Hawaii’s reefs teem with marine life: fish, sea turtles, rays, sharks, octopus, and many other sea creatures only found in these waters. Diving the wrecks, ledges, lava tubes, and deep-water rock formations only add to the diversity. Snorkeling and diving are contingent on calm, clear water. If one side of the island has waves or is windy, the other side might be calm and flat: just right for underwater exploration.
- Three Tables: Part of the Pupukea-Waimea Marine Life Conservation District, this area consists of three flat reef outcroppings that barely break the water’s surface just 50 feet off the beach. The area teems with endemic marine life like puffer fish and reef squid.
- Sharks Cove: The premier shore diving area has interesting underwater topography like lava tubes, caverns, and walls. Marine life is abundant. You’re sure to see creatures like the spotted eagle ray, wrasse, and unicorn fish.
- Waimea Bay: During summer when the waves are flat on O‘ahu’s North Shore, Waimea Bay has perfect conditions for snorkeling. Pods of spinner dolphins frequent these waters and rock outcroppings at both ends of the bay attract diverse marine life.
- Hanauma Bay Nature Preserve: This popular marine conservation area is set in an arid cinder cone, creating a protected environment where hundreds of marine species thrive. Snorkel beyond the inner fingers of the reef to escape the crowd.
- Na Pali Coast: You’ll find the island’s most spectacular snorkeling along Kaua‘i’s Na Pali Coast, accessible only by boat tour. A snorkel cruise will take you through jaw-dropping underwater terrain with an array of sea life from dolphins to sea turtles.
- Ke‘e Beach: At the very end of the road on the north shore of Kaua‘i lies this semi-protected pool great for beginners. Experts will find the truly spectacular snorkeling in the open ocean beyond it.
- Tunnels/Makua Beach: The most renowned snorkeling spot on Kaua‘i offers beginners good snorkeling not far from shore. Experts can explore beyond the ledge that drops off into the deep ocean.
- PK’s: Across from Prince Kuhio Park, this tiny strip of beach offers wonderful underwater shows. Fish like to snack on the seaweed that grows in abundance on the rocks.
- Honolua Bay: A world-renowned surf spot during winter, Honolua Bay has the island’s best snorkeling during the calmer summer. Hawaiian green sea turtles are a common sight, as are parrotfish, octopus, and the rare spinner dolphin.
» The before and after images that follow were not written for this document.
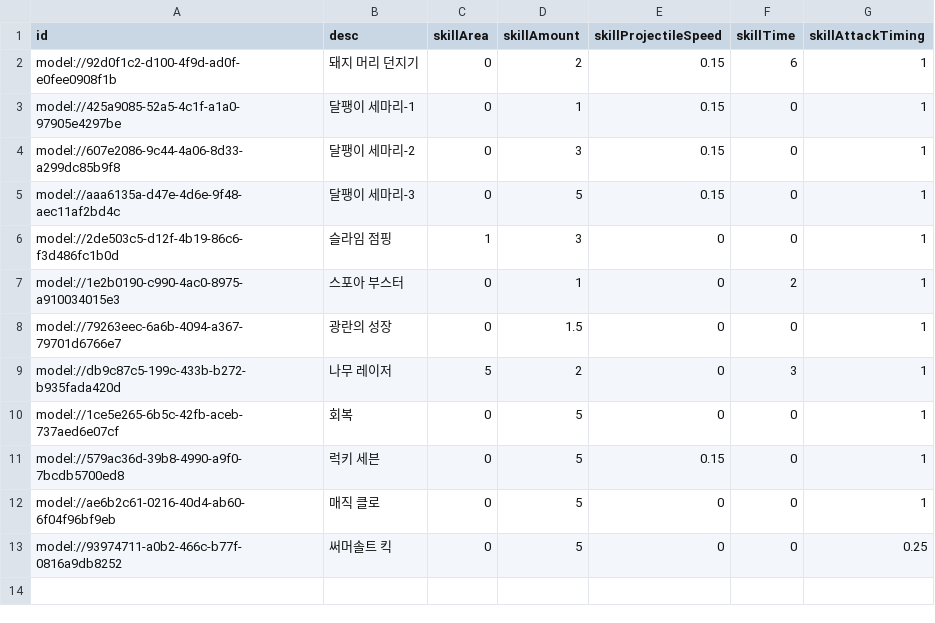
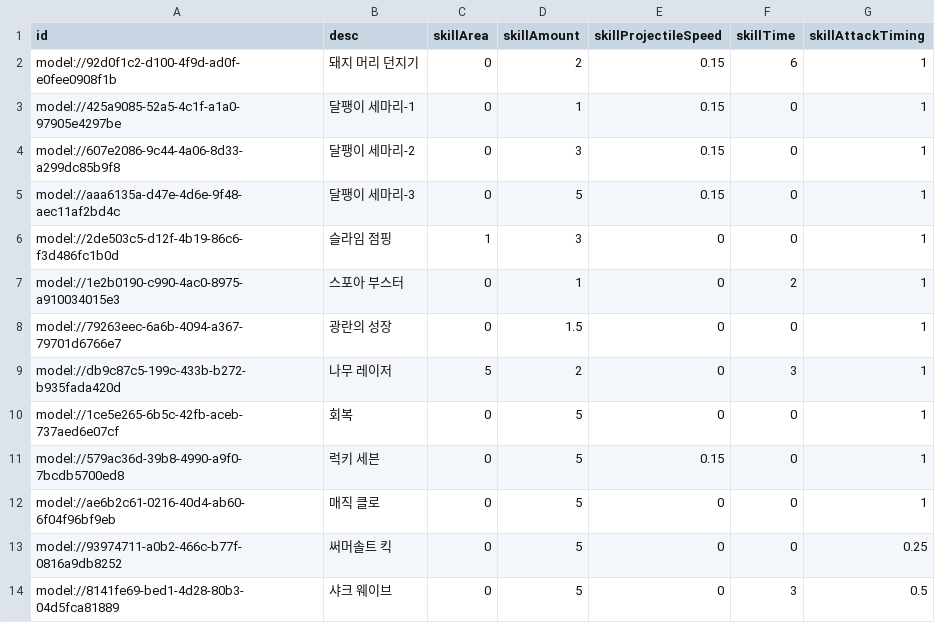
Before and after one commit to treenod-joshua/MapleWorlds, a CSV file: RootDesk/MyDesk/DataSets/Skill.csv, drawn as a sheet.

```diff
--- a/RootDesk/MyDesk/DataSets/Skill.csv
+++ b/RootDesk/MyDesk/DataSets/Skill.csv
@@ -13 +13,2 @@ model://ae6b2c61-0216-40d4-ab60-6f04f96bf9eb,매직 클로,0,5,0,0,1
 model://93974711-a0b2-466c-b77f-0816a9db8252,써머솔트 킥,0,5,0,0,0.25
+model://8141fe69-bed1-4d28-80b3-04d5fca81889,샤크 웨이브,0,5,0,3,0.5
```
Also changed, not shown: RootDesk/MyDesk/DataSets/Unit.csv, 11 other files.
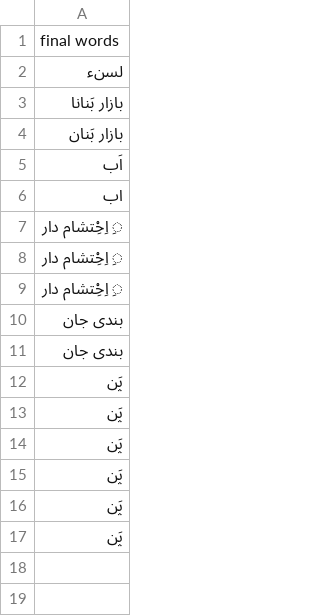
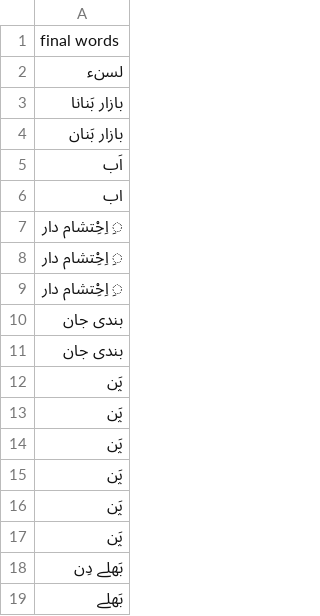
Before and after one commit to amaddurrani/streamlit-app, a CSV file: final.csv, drawn as a sheet.

```diff
--- a/final.csv
+++ b/final.csv
@@ -17 +17,3 @@ final words
 پَن
+ بَھلے دِن
+بَھلے
```
Also changed, not shown: voices_unavailable.csv, 1 other file.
- Pu‘u Ke ka‘a (Black Rock): Maui’s most famous snorkeling spot is also one if its best. This rocky promontory on the Ka‘anapali strip is a magnet for sea turtles and reef fish. Keep an eye out for the dozens of cliff jumpers who throw themselves off the rock.
- Nahuna (Makena Landing/5 Caves): Known as Turtle Town, the volcanic Makena coastline is pockmarked with caves, which provide the perfect shelter for sea turtles. During the winter months, everyone from scuba divers to kayakers frequents this rugged shoreline.
- Molokini Crater: This crescent-shaped volcanic caldera offers 100-foot visibility most days of the year. Over a dozen snorkeling tours make the early morning pilgrimage to the crater. The crystal clear waters are home to over 250 species of fish. Expert scuba divers explore the famous Back Wall, which drops straight down for nearly 300 feet.
- Hulopo‘e Beach Park: This marine reserve has one of the healthiest reefs in Maui County and fronts a beach ranked as the nation’s best. Come face-to-face with multihued parrotfish as they snack on colorful coral, or search the shallows for the Hawaii state fish, the humuhumunukunukuapua‘a.
The Big Island
- Kealakekua Bay: An organized kayak trip to Kealakekua Bay not only gets you to the best snorkel location on the island but gives you a tour of this undeveloped and inaccessible coast.
- Keauhou Bay: One of the most exhilarating things you can do on the Big Island is night diving with the manta rays in Keauhou Bay.
- Pawai Bay: This is one of the best snorkeling spots on the Kona Coast. A small beach offers easy access to the water along this otherwise rocky coastline.
Excerpted from the First Edition of Moon Hawaiian Islands.